by Tom Beck
Posted 4/28/22

The Neurodiversity Life Skills Through Career Program, which will serve incoming students who have a neurodiversity diagnosis, will provide extra support starting the summer before their first year of college. 

This item is available in full to subscribers.

Please log in to continue

Log in

College wins $1 million state grant for neurodiversity program

Posted

Chestnut Hill College has announced a $1 million state grant that will fund a new campus program designed to support students with neurodiversity challenges. 

The Neurodiversity Life Skills Through Career Program, which will serve incoming students who have a neurodiversity diagnosis, will provide extra support starting the summer before their first year of college. 

“Chestnut Hill College recognizes that the transition to college is a time of significant change for many young adults,” the college wrote in a statement describing the program. “For neurodivergent individuals diagnosed with Autism, ADHD and other learning differences, the excitement and anticipation of college is frequently coupled with a sense of nervousness about these important next steps.”

State Rep. Chris Rabb, who is chair of the Equity Committee and a member of the Behavioral Health/Intellectual Disability Caucus in the state House, was instrumental in procuring funding through a Redevelopment Assistance Capital Program (RACP) grant.

“We must celebrate and appreciate everyone’s inherent value, including our neighbors and loved ones who are on the spectrum,” Rabb told the Local. 

According to college spokesman Chris Spangler, CHC will formally thank Rabb at an event on Thursday, April 28 at 2 p.m., which will be held at the SugarLoaf campus.

“We at Chestnut Hill College appreciate the tremendous and ongoing support of Representative Rabb on behalf of our students and our College community,” Spangler told the Local. “This latest award comes at a pivotal moment for CHC as we are set to advance a meaningful new slate of neurodiversity programming.”

The new program will start with a six-week Summer Bridge Program before freshman year or the summer before matriculation for transfer students. The summer program is designed to help students adapt to college and campus life.

In those initial weeks, the program will offer degree-seeking students an affirming and collaborative experience that is individualized to address their needs and interests, according to CHC’s description. Students will be invited to live on campus for one of the six weeks, during which time they can take a three-credit class and start building a network of new friends and classmates. Completion of the three-credit summer program means they’ll be able to take fewer courses in the fall, easing their transition to their first full semester. 

After completing the summer program, students will begin the regular college school year in the fall. Students who live on campus and those who commute will be able to continue participating in the program throughout all four years of their undergraduate experience.

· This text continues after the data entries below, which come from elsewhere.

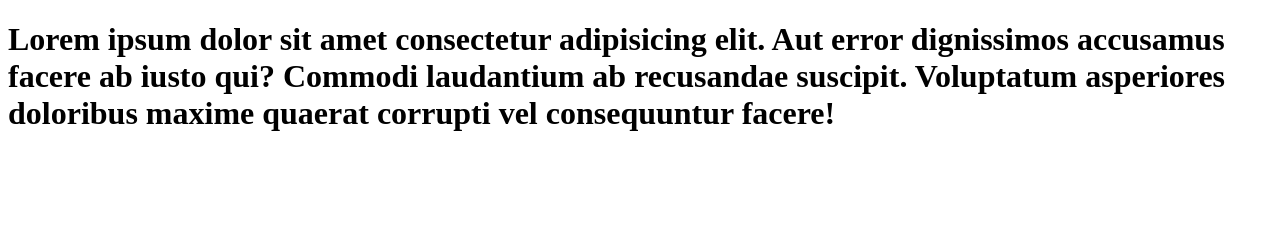
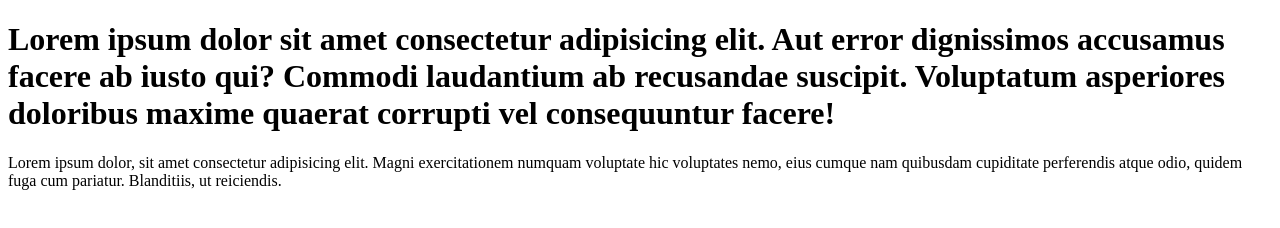
Before and after one commit to Moreskyv/git_test, a plain HTML site: page index.html in a window 1280 px wide. Drawn offline with Linux system fonts and the light colour scheme.

Commit message:
Edit index.html

```diff
--- a/index.html
+++ b/index.html
@@ -7,5 +7,6 @@
 </head>
 <body>
     <h1>Lorem ipsum dolor sit amet consectetur adipisicing elit. Aut error dignissimos accusamus facere ab iusto qui? Commodi laudantium ab recusandae suscipit. Voluptatum asperiores doloribus maxime quaerat corrupti vel consequuntur facere!</h1>
+    <p>Lorem ipsum dolor, sit amet consectetur adipisicing elit. Magni exercitationem numquam voluptate hic voluptates nemo, eius cumque nam quibusdam cupiditate perferendis atque odio, quidem fuga cum pariatur. Blanditiis, ut reiciendis.</p>
 </body>
 </html>
```
Also changed, not shown: 1 other file.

“The program goal is to support a student’s journey to reach the pinnacle of their college experience, emerging prepared to be an independent, innovative thinker, contributing to and engaging with a global society using their unique skills,” the statement reads. “Independent living skills and executive function strategies will be facilitated by campus staff to foster student autonomy on campus.”

Comments

No comments on this item Please log in to comment by clicking here